Acupuncture relieves hot flashes from prostate cancer treatment
Acupuncture provides long-lasting relief to hot flashes, heart palpitations and anxiety due to side effects of the hormone given to counteract testosterone, the hormone that induces prostate cancer, according to a study published in the April issue of the International Journal of Radiation OncologyBiologyPhysics, an official journal of the American Society for Radiation Oncology (ASTRO).
The main treatments for men with metastatic prostate cancer are either surgery or hormone therapy to significantly reduce the level of testosterone in the body. Eliminating testosterone has been proven to keep the cancer in check by starving the cancer of hormones it needs to grow and spread. However, about half of the time, this therapy also causes very uncomfortable hot flashes similar to those women experience during menopause. The main way to combat hot flashes is to take antidepressants, but these drugs can cause side effects of their own, including nausea, dry mouth, sleeplessness, altered appetite and sexual changes.
In a prospective study conducted in the department of radiation oncology and the acupuncture section of New York Methodist Hospital and Weill Cornell Medical College of Cornell University, both in New York, researchers evaluated 14 men who were experiencing hot flashes due to hormone therapy for prostate cancer. Upon enrolling in the study, the men were given a hot flash score (HFS) to evaluate their discomfort from daily hot flashes.
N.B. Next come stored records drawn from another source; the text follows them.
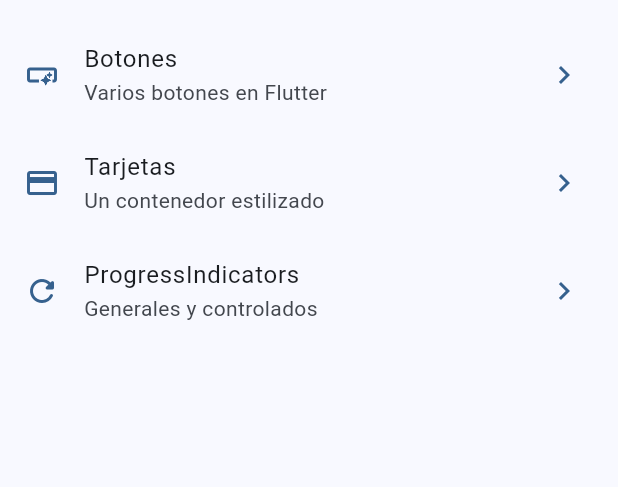
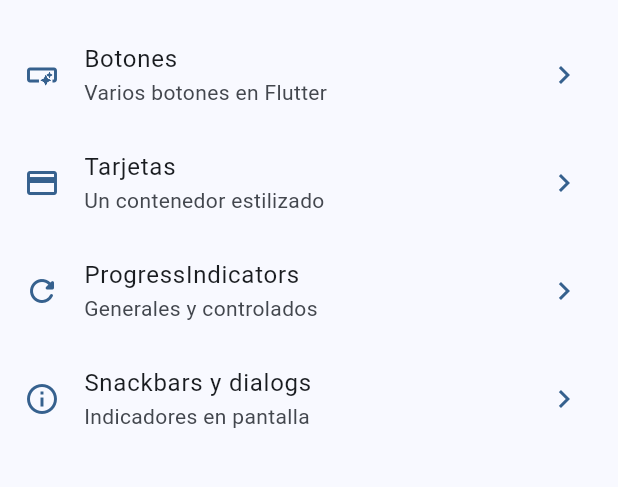
Before and after one commit to RicardoBastardoGH/flutter-widget-app, a Flutter app: the screen it shows after launch, on a phone screen of 412 x 824 dp, the part 63-550 px from its top. Run offline on Flutter 3.47's test engine with Material 3 defaults, Android fonts, the phone set to English and light mode, and no system bars; our stand-ins replace go_router.

Commit message:
snackbars y dialogs terminados

```diff
--- a/lib/config/theme/menu/menu_items.dart
+++ b/lib/config/theme/menu/menu_items.dart
@@ -37,5 +37,11 @@ const appMenuItems = <MenuItems>[
     link: '/progress',
     icon: Icons.refresh_rounded
   ),
+  MenuItems(
+    title: 'Snackbars y dialogs',
+    subtitle: 'Indicadores en pantalla',
+    link: '/snackbars',
+    icon: Icons.info_outline
+  ),
 
 ];
--- a/lib/config/theme/router/app_router.dart
+++ b/lib/config/theme/router/app_router.dart
@@ -27,5 +27,10 @@ final appRouter = GoRouter(
       name: ProgressScreen.routeName,
       builder: (context, state) => ProgressScreen(),
     ),
+    GoRoute(
+      path: '/snackbars',
+      name: SnackbarScreen.routeName,
+      builder: (context, state) => SnackbarScreen(),
+    ),
   ],
 );
--- a/lib/main.dart
+++ b/lib/main.dart
@@ -1,9 +1,6 @@
 import 'package:flutter/material.dart';
 import 'package:widgets_app/config/theme/app_theme.dart';
 import 'package:widgets_app/config/theme/router/app_router.dart';
-import 'package:widgets_app/presentation/screen/buttons/buttons_screen.dart';
-import 'package:widgets_app/presentation/screen/cards/cards_screen.dart';
-import 'package:widgets_app/presentation/screen/home/home_screen.dart';
 
 void main() => runApp(const MyApp());
 
@@ -13,10 +10,10 @@ class MyApp extends StatelessWidget {
   @override
   Widget build(BuildContext context) {
     return MaterialApp.router(
+      title: 'Flutter Widgets',
       routerConfig: appRouter,
       debugShowCheckedModeBanner: false,
       theme: AppTheme(selectedColor: 0).getTheme(),
-      title: 'Material App',
 
     );
   }
--- a/lib/presentation/screen/animated/animated_screen.dart
+++ b/lib/presentation/screen/animated/animated_screen.dart
@@ -2,7 +2,7 @@ import 'package:flutter/material.dart';
 
 class AnimatedScreen extends StatelessWidget {
 
-  static const String name = 'animated_screen';
+  static const String routeName = 'animated_screen';
 
   const AnimatedScreen({super.key});
 
--- a/lib/presentation/screen/app_tutorial/app_tutorial_screen.dart
+++ b/lib/presentation/screen/app_tutorial/app_tutorial_screen.dart
@@ -2,7 +2,7 @@ import 'package:flutter/material.dart';
 
 class AppTutorialScreen extends StatelessWidget {
 
-  static const String name = 'app_tutorial_screen';
+  static const String routeName = 'app_tutorial_screen';
 
   const AppTutorialScreen({super.key});
 
--- a/lib/presentation/screen/infinite_scroll/infinite_scroll_screen.dart
+++ b/lib/presentation/screen/infinite_scroll/infinite_scroll_screen.dart
@@ -2,7 +2,7 @@ import 'package:flutter/material.dart';
 
 class InfiniteScroll extends StatelessWidget {
 
-  static const String name = 'infinite_scroll_screen';
+  static const String routeName = 'infinite_scroll_screen';
 
   const InfiniteScroll({super.key});
 
--- a/lib/presentation/screen/ui_controls/ui_controls_screen.dart
+++ b/lib/presentation/screen/ui_controls/ui_controls_screen.dart
@@ -2,7 +2,7 @@ import 'package:flutter/material.dart';
 
 class UiControlScreen extends StatelessWidget {
 
-  static const String name = 'ui_controls_screen';
+  static const String routeName = 'ui_controls_screen';
 
   const UiControlScreen({super.key});
 
```
Also changed, not shown: lib/presentation/screen/snackbar/snackbar_screen.dart (+73 -4 lines).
The mean initial HFS was 28.3.
Participants then received acupuncture twice a week for 30 minutes at a time for four weeks. Two weeks after receiving acupuncture, their HFS was measured again and had dropped more than half to 10.3. At six weeks post-treatment, their HFS was 7.5. After eight months, the men were evaluated again and their mean HFS was 7.
"Our study shows that physicians and patients have an additional treatment for something that affects many men undergoing prostate cancer treatment and actually has long-term benefits, as opposed to more side effects," Hani Ashamalla, M.D., lead author of the study and a radiation oncologist at New York Methodist Hospital, said. "We are now designing a randomized clinical trial to further evaluate acupuncture after prostate cancer treatment. I encourage men suffering this symptom to talk to their doctors about enrolling."